>>>>>
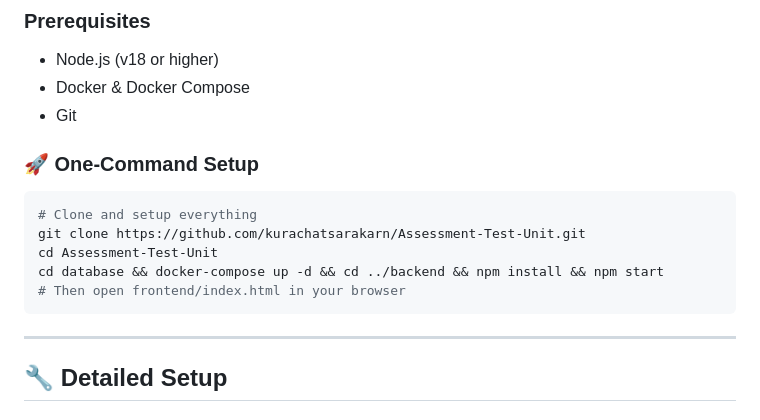
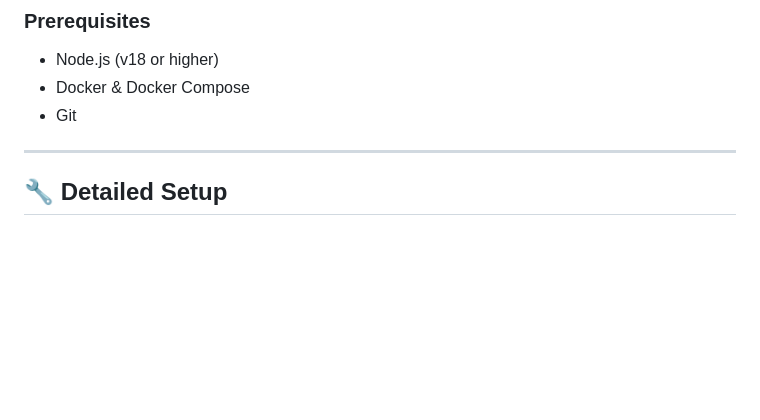
Before and after one commit to kurachatsarakarn/Assessment-Test-Unit, a Markdown page: README.md, the part around the change. GitHub-like rendering; blank space fills up the shorter version.

````diff
--- a/README.md
+++ b/README.md
@@ -49,14 +49,6 @@
 - Docker & Docker Compose
 - Git
 
-### 🚀 One-Command Setup
-```bash
-# Clone and setup everything
-git clone https://github.com/kurachatsarakarn/Assessment-Test-Unit.git
-cd Assessment-Test-Unit
-cd database && docker-compose up -d && cd ../backend && npm install && npm start
-# Then open frontend/index.html in your browser
-```
 
 ---
 
````
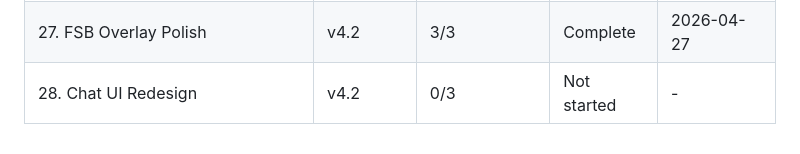
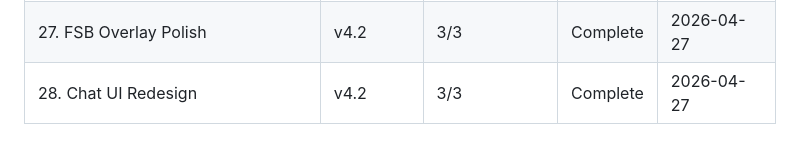
Before and after one commit to LakshmanTurlapati/Portfolio, a Markdown page: .planning/ROADMAP.md, the part around one of its changes. GitHub-like rendering.

```diff
--- a/.planning/ROADMAP.md
+++ b/.planning/ROADMAP.md
@@ -138,4 +138,4 @@ Phases execute in numeric order: 25 → 26 → 27 → 28
 | 25. Voice Wave 2 Hardening                  | v4.2 | 5/5 | Complete    | 2026-04-26 |
 | 26. Mobile UX Pass                          | v4.2 | 3/3 | Complete    | 2026-04-26 |
 | 27. FSB Overlay Polish                      | v4.2 | 3/3 | Complete    | 2026-04-27 |
-| 28. Chat UI Redesign                        | v4.2 | 0/3   | Not started | -          |
+| 28. Chat UI Redesign                        | v4.2 | 3/3 | Complete    | 2026-04-27 |
```
Also changed, not shown: other parts of .planning/ROADMAP.md (+3 -3 lines), .planning/STATE.md (+6 -5 lines).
<<<<<
[Instructions for the task]
Retype the full listing above precisely. Exclude each picture you find in it.

[Result of this exercise]
Before and after one commit to kurachatsarakarn/Assessment-Test-Unit, a Markdown page: README.md, the part around the change. GitHub-like rendering; blank space fills up the shorter version.

````diff
--- a/README.md
+++ b/README.md
@@ -49,14 +49,6 @@
 - Docker & Docker Compose
 - Git
 
-### 🚀 One-Command Setup
-```bash
-# Clone and setup everything
-git clone https://github.com/kurachatsarakarn/Assessment-Test-Unit.git
-cd Assessment-Test-Unit
-cd database && docker-compose up -d && cd ../backend && npm install && npm start
-# Then open frontend/index.html in your browser
-```
 
 ---
 
````
Before and after one commit to LakshmanTurlapati/Portfolio, a Markdown page: .planning/ROADMAP.md, the part around one of its changes. GitHub-like rendering.

```diff
--- a/.planning/ROADMAP.md
+++ b/.planning/ROADMAP.md
@@ -138,4 +138,4 @@ Phases execute in numeric order: 25 → 26 → 27 → 28
 | 25. Voice Wave 2 Hardening                  | v4.2 | 5/5 | Complete    | 2026-04-26 |
 | 26. Mobile UX Pass                          | v4.2 | 3/3 | Complete    | 2026-04-26 |
 | 27. FSB Overlay Polish                      | v4.2 | 3/3 | Complete    | 2026-04-27 |
-| 28. Chat UI Redesign                        | v4.2 | 0/3   | Not started | -          |
+| 28. Chat UI Redesign                        | v4.2 | 3/3 | Complete    | 2026-04-27 |
```
Also changed, not shown: other parts of .planning/ROADMAP.md (+3 -3 lines), .planning/STATE.md (+6 -5 lines).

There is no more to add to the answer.